I suppose I do not have the bona fides to the critique the plethora of choice in our world, as I am certainly a child of choice. I live a half-extremely religious, half-secularly engaged lifestyle unthinkable in centuries previous. I am defined by the ability to choose, minutely and freely, the exact kind of life I want to live. So who am I to talk?

But at the same time, I am sad that we are so glutted with choice. The amount of it is overwhelming. There’s so much of it that our brains have dropped other faculties (memorization, calculation) and function as eternal selectors:  not just private or public, but which private? And should we go charter? Not just Apple or PC, but which of these 13 billion little apps do I need to download to my i-pad to make sure I survive the weekend?

What makes me sad is that I believe our ease of selection preempts the possibility of real internal search. It’s as if all of us are art critics, none of us artists. We choose constantly, but do we have the chance to journey towards meaningful choice? Are we allowed to reap the rewards that come from internal struggle and the necessary rigors of finding our place within systems that seem foreign to us?

The Talmud in Ta’anit has a piece of advice for teachers: “if a student is ready, ‘bring water to the thirsty;’ if a student is not ready ‘let the thirsty come get water.’” This means that there is a journey each student must take before s/he is ready for Torah. But our world treats us as if we are eternally ready, dropping all the knowledge and wisdom and opportunity that can be found in a heap at our feet, whether we are prepared for such or not.

So I say: make space for yourself not to be ready; make space not to know or understand; make space for everything not to be revealed right now. Give yourself the chance to journey.

1 comment:

  1. Rabbi Perlo,

    I"ve been thinking about this quote from the Talmud and your mahshavot for the past couple of weeks. With so many choices in the secular world, we need to learn to make good choices.
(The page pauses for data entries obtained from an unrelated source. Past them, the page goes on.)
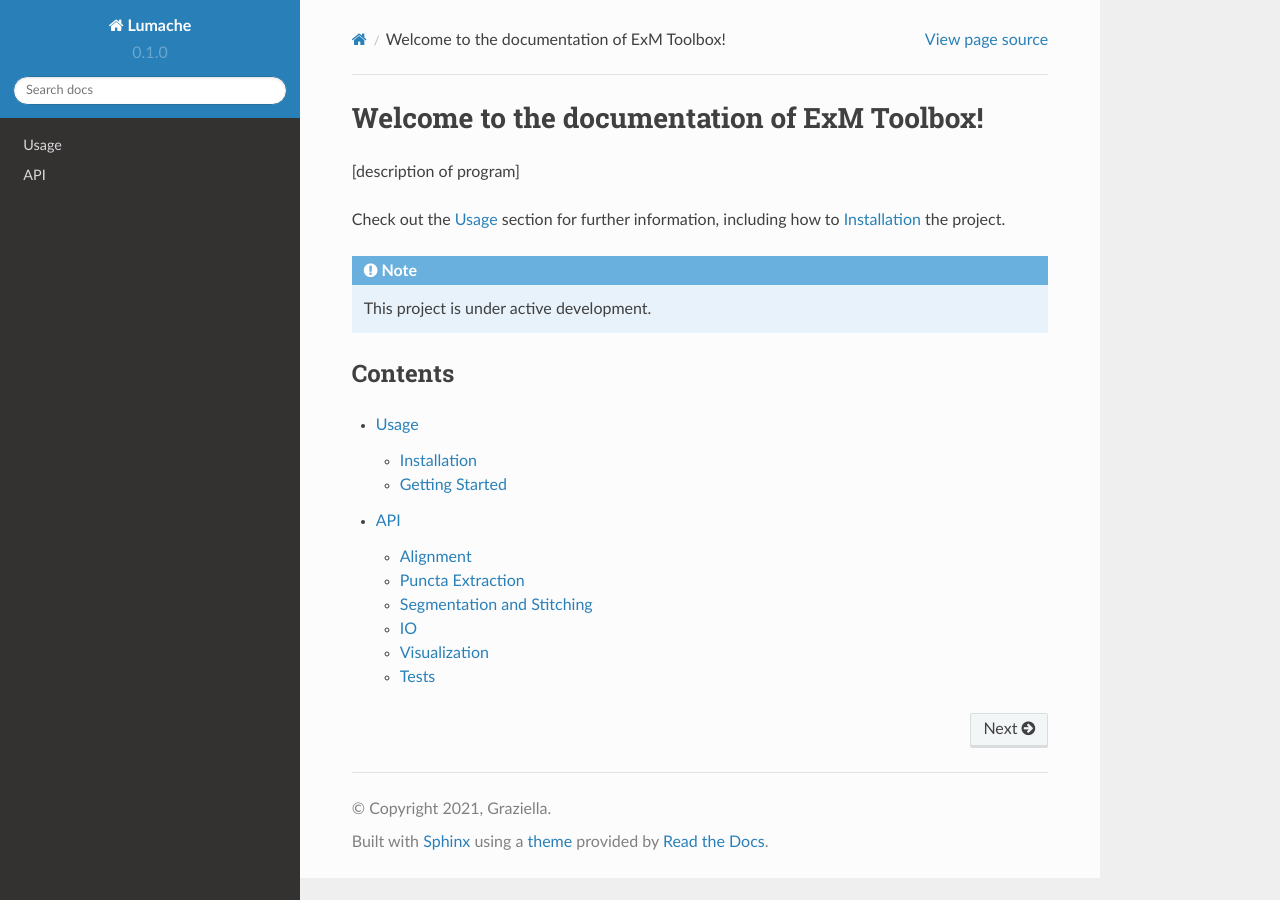
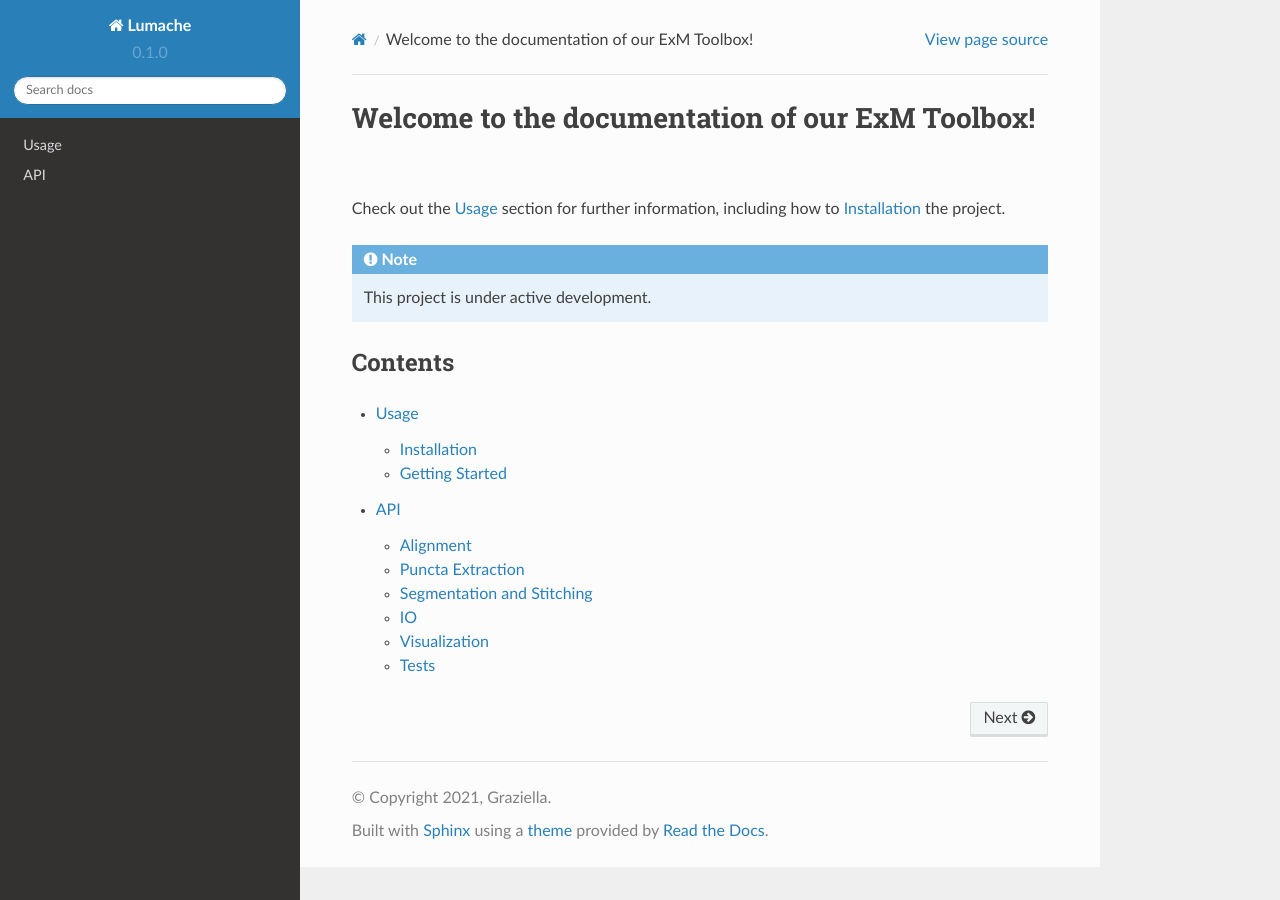
Before and after one commit to ebesier/exm-docs, a Sphinx documentation site: the page built from docs/source/index.rst, in a window 1280 px wide. Built offline with Sphinx 7.4.7 and the Read the Docs theme 2.0.0, drawn with Linux system fonts in a browser that asks for light colours.

Commit message:
Update index.rst

```diff
--- a/docs/source/index.rst
+++ b/docs/source/index.rst
@@ -1,7 +1,5 @@
-Welcome to the documentation of ExM Toolbox!
+Welcome to the documentation of our ExM Toolbox!
 ===================================
-
-[description of program]
 
 Check out the :doc:`usage` section for further information, including
 how to :ref:`installation` the project.
```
This is where the journey comes in if I understand what you are saying. What about people that live in places where there is a drought?